*** Dataset entries Section Begins ***
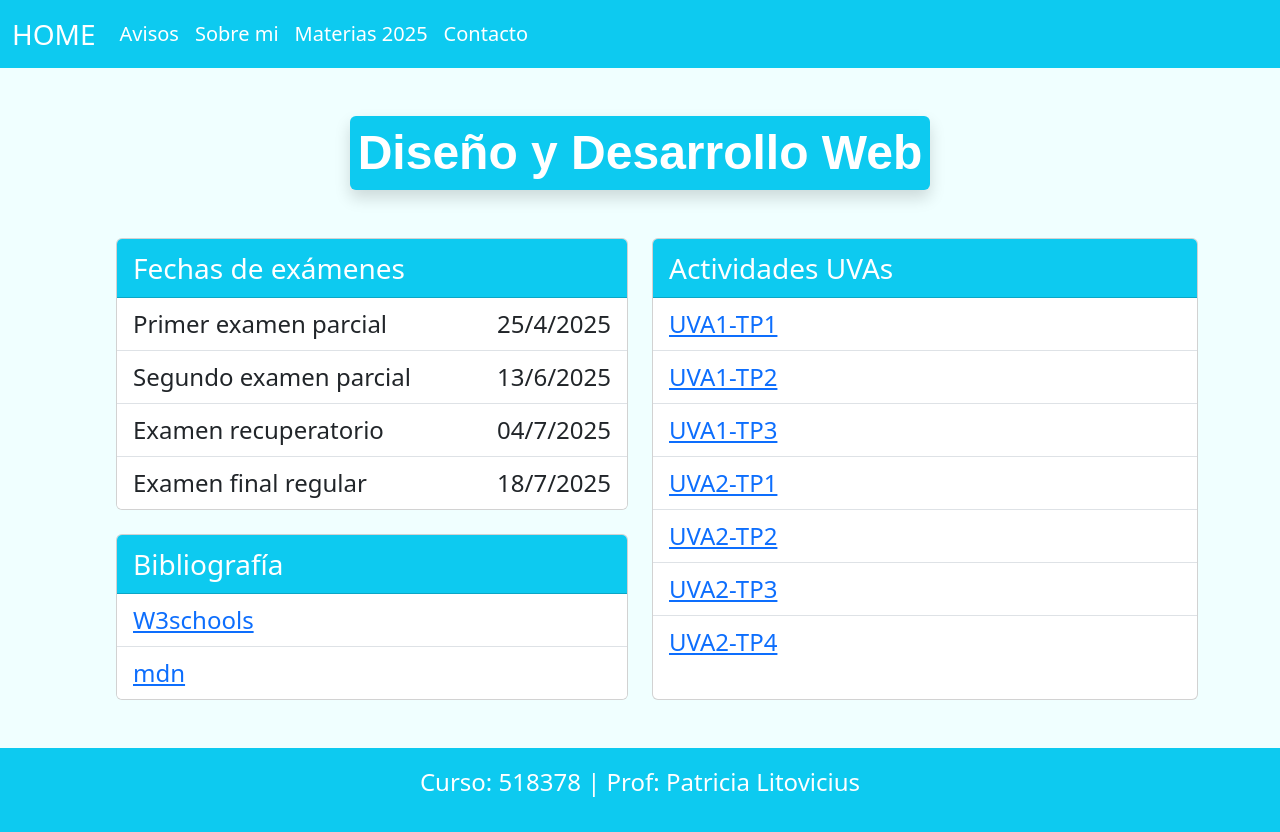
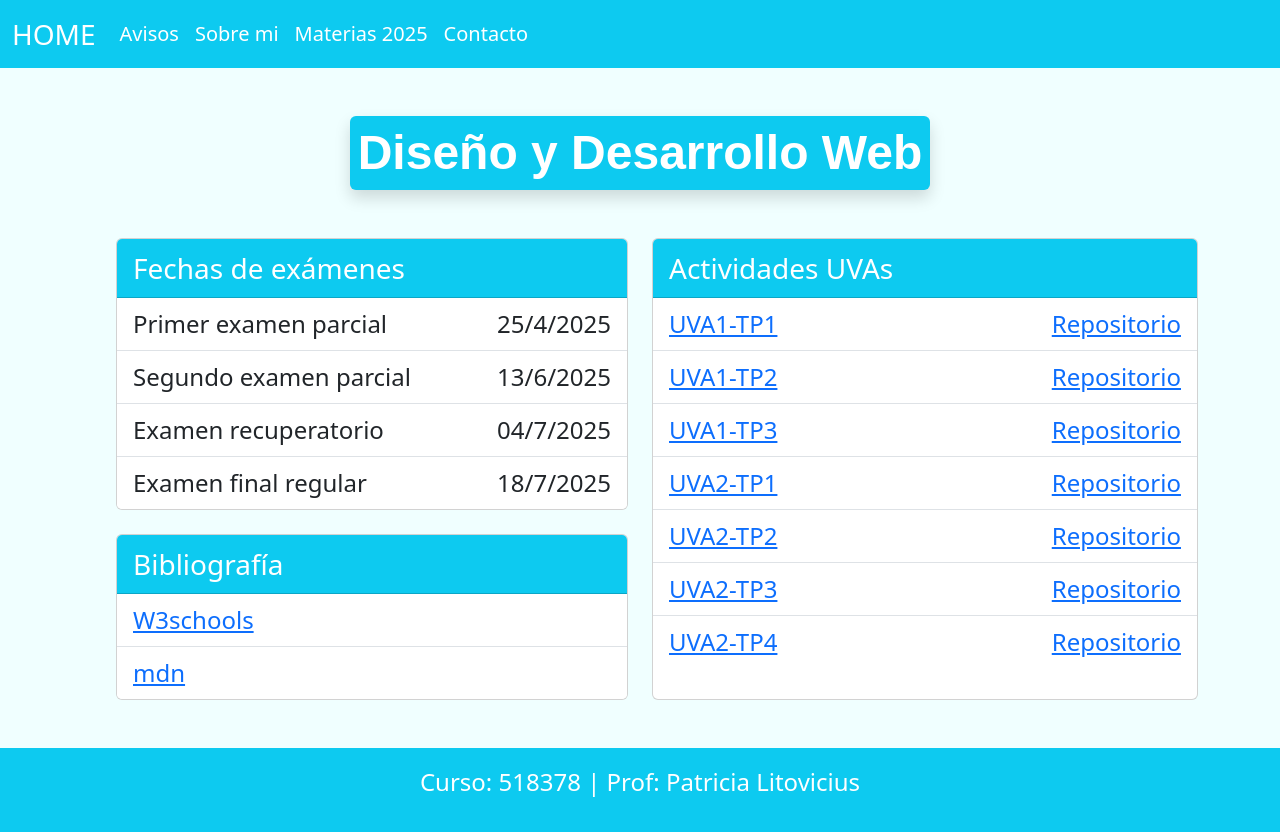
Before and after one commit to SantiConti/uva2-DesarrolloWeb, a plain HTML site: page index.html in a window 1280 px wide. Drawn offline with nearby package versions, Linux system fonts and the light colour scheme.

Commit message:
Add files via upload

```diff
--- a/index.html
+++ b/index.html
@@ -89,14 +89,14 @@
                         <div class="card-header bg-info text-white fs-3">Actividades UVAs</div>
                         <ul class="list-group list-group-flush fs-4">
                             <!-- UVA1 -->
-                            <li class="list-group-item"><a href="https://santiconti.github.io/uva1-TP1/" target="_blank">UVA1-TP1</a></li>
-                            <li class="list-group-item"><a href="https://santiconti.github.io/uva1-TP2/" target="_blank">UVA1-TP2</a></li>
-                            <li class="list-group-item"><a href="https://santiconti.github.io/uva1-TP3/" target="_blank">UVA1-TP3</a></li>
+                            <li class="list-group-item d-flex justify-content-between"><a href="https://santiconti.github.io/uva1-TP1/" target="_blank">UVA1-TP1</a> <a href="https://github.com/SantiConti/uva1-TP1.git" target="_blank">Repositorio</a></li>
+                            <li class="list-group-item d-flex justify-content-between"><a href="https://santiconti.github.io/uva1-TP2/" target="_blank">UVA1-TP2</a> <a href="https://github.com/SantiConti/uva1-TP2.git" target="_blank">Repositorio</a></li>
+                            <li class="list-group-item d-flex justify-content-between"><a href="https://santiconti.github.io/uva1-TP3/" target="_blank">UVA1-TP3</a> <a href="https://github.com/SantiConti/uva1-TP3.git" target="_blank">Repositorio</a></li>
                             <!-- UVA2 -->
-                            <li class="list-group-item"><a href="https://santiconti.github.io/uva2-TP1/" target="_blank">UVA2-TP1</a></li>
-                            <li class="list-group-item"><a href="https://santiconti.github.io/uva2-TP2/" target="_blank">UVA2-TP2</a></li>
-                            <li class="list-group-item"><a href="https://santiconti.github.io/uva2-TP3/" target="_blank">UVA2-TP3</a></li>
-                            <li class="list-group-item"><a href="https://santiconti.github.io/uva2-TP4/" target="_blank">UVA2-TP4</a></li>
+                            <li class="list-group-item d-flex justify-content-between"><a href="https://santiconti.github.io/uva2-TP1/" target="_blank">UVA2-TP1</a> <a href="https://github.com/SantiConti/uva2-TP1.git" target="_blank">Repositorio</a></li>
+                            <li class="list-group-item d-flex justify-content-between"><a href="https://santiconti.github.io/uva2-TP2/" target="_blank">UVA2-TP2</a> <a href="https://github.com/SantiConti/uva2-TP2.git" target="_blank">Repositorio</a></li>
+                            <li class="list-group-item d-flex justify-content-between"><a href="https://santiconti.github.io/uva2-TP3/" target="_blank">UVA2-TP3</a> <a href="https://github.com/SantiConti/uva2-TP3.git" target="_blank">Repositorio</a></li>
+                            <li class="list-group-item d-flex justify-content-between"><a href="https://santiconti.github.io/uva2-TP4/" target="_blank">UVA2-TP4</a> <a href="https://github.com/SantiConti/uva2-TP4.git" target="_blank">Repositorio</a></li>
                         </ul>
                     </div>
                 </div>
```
*** Dataset entries Section Ends ***
All lines in the entries above that include "index" should be found and copied.

_Task answer_
Before and after one commit to SantiConti/uva2-DesarrolloWeb, a plain HTML site: page index.html in a window 1280 px wide. Drawn offline with nearby package versions, Linux system fonts and the light colour scheme.
--- a/index.html
+++ b/index.html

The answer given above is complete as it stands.